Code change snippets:
=== Section Start ===

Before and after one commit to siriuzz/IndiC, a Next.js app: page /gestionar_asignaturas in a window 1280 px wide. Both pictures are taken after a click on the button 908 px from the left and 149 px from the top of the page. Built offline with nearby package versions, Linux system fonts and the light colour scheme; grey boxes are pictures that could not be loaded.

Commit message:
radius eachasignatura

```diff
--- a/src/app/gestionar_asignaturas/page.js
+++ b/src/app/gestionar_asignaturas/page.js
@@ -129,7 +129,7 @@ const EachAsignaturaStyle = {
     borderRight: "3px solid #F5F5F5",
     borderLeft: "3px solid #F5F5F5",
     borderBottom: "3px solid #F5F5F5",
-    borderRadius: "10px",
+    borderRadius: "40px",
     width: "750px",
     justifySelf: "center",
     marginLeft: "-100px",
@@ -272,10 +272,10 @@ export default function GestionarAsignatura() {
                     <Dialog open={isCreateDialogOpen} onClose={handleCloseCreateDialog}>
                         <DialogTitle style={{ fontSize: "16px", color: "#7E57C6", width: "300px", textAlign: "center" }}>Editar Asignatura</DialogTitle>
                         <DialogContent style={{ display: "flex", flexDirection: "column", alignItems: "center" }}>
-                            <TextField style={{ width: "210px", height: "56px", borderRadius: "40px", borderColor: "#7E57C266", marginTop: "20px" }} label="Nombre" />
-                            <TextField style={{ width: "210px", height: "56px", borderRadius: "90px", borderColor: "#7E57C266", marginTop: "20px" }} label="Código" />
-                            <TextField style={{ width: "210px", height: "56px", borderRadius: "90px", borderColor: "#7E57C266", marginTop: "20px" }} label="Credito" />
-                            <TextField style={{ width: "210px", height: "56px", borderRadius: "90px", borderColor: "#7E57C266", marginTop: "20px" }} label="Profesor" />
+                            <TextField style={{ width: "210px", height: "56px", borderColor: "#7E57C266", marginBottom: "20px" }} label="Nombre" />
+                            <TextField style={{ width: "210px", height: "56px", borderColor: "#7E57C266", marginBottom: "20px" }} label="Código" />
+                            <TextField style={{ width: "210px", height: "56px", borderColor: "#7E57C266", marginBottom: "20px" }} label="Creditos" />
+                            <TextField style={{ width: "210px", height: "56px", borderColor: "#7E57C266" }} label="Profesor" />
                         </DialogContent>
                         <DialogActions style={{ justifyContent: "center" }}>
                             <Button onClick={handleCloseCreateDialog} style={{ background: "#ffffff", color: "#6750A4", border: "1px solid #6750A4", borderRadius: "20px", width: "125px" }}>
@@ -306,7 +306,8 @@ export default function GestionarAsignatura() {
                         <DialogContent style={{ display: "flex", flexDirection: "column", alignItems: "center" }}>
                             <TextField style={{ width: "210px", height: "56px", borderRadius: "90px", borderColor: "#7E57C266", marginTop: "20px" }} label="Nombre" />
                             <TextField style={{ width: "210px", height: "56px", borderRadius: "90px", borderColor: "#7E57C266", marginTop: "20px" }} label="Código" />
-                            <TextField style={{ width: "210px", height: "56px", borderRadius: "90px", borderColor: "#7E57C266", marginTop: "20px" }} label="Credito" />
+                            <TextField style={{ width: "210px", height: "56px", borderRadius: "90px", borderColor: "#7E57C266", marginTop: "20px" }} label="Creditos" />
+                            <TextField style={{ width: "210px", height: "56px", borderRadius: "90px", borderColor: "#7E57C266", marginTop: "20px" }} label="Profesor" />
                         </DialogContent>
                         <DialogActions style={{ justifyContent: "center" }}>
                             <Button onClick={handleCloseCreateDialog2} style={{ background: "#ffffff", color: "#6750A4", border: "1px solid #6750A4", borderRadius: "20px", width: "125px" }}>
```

=== Section End ===

Task objective: Every entry above should be returned exactly as written.

Answer for the task:
Before and after one commit to siriuzz/IndiC, a Next.js app: page /gestionar_asignaturas in a window 1280 px wide. Both pictures are taken after a click on the button 908 px from the left and 149 px from the top of the page. Built offline with nearby package versions, Linux system fonts and the light colour scheme; grey boxes are pictures that could not be loaded.

Commit message:
radius eachasignatura

```diff
--- a/src/app/gestionar_asignaturas/page.js
+++ b/src/app/gestionar_asignaturas/page.js
@@ -129,7 +129,7 @@ const EachAsignaturaStyle = {
     borderRight: "3px solid #F5F5F5",
     borderLeft: "3px solid #F5F5F5",
     borderBottom: "3px solid #F5F5F5",
-    borderRadius: "10px",
+    borderRadius: "40px",
     width: "750px",
     justifySelf: "center",
     marginLeft: "-100px",
@@ -272,10 +272,10 @@ export default function GestionarAsignatura() {
                     <Dialog open={isCreateDialogOpen} onClose={handleCloseCreateDialog}>
                         <DialogTitle style={{ fontSize: "16px", color: "#7E57C6", width: "300px", textAlign: "center" }}>Editar Asignatura</DialogTitle>
                         <DialogContent style={{ display: "flex", flexDirection: "column", alignItems: "center" }}>
-                            <TextField style={{ width: "210px", height: "56px", borderRadius: "40px", borderColor: "#7E57C266", marginTop: "20px" }} label="Nombre" />
-                            <TextField style={{ width: "210px", height: "56px", borderRadius: "90px", borderColor: "#7E57C266", marginTop: "20px" }} label="Código" />
-                            <TextField style={{ width: "210px", height: "56px", borderRadius: "90px", borderColor: "#7E57C266", marginTop: "20px" }} label="Credito" />
-                            <TextField style={{ width: "210px", height: "56px", borderRadius: "90px", borderColor: "#7E57C266", marginTop: "20px" }} label="Profesor" />
+                            <TextField style={{ width: "210px", height: "56px", borderColor: "#7E57C266", marginBottom: "20px" }} label="Nombre" />
+                            <TextField style={{ width: "210px", height: "56px", borderColor: "#7E57C266", marginBottom: "20px" }} label="Código" />
+                            <TextField style={{ width: "210px", height: "56px", borderColor: "#7E57C266", marginBottom: "20px" }} label="Creditos" />
+                            <TextField style={{ width: "210px", height: "56px", borderColor: "#7E57C266" }} label="Profesor" />
                         </DialogContent>
                         <DialogActions style={{ justifyContent: "center" }}>
                             <Button onClick={handleCloseCreateDialog} style={{ background: "#ffffff", color: "#6750A4", border: "1px solid #6750A4", borderRadius: "20px", width: "125px" }}>
@@ -306,7 +306,8 @@ export default function GestionarAsignatura() {
                         <DialogContent style={{ display: "flex", flexDirection: "column", alignItems: "center" }}>
                             <TextField style={{ width: "210px", height: "56px", borderRadius: "90px", borderColor: "#7E57C266", marginTop: "20px" }} label="Nombre" />
                             <TextField style={{ width: "210px", height: "56px", borderRadius: "90px", borderColor: "#7E57C266", marginTop: "20px" }} label="Código" />
-                            <TextField style={{ width: "210px", height: "56px", borderRadius: "90px", borderColor: "#7E57C266", marginTop: "20px" }} label="Credito" />
+                            <TextField style={{ width: "210px", height: "56px", borderRadius: "90px", borderColor: "#7E57C266", marginTop: "20px" }} label="Creditos" />
+                            <TextField style={{ width: "210px", height: "56px", borderRadius: "90px", borderColor: "#7E57C266", marginTop: "20px" }} label="Profesor" />
                         </DialogContent>
                         <DialogActions style={{ justifyContent: "center" }}>
                             <Button onClick={handleCloseCreateDialog2} style={{ background: "#ffffff", color: "#6750A4", border: "1px solid #6750A4", borderRadius: "20px", width: "125px" }}>
```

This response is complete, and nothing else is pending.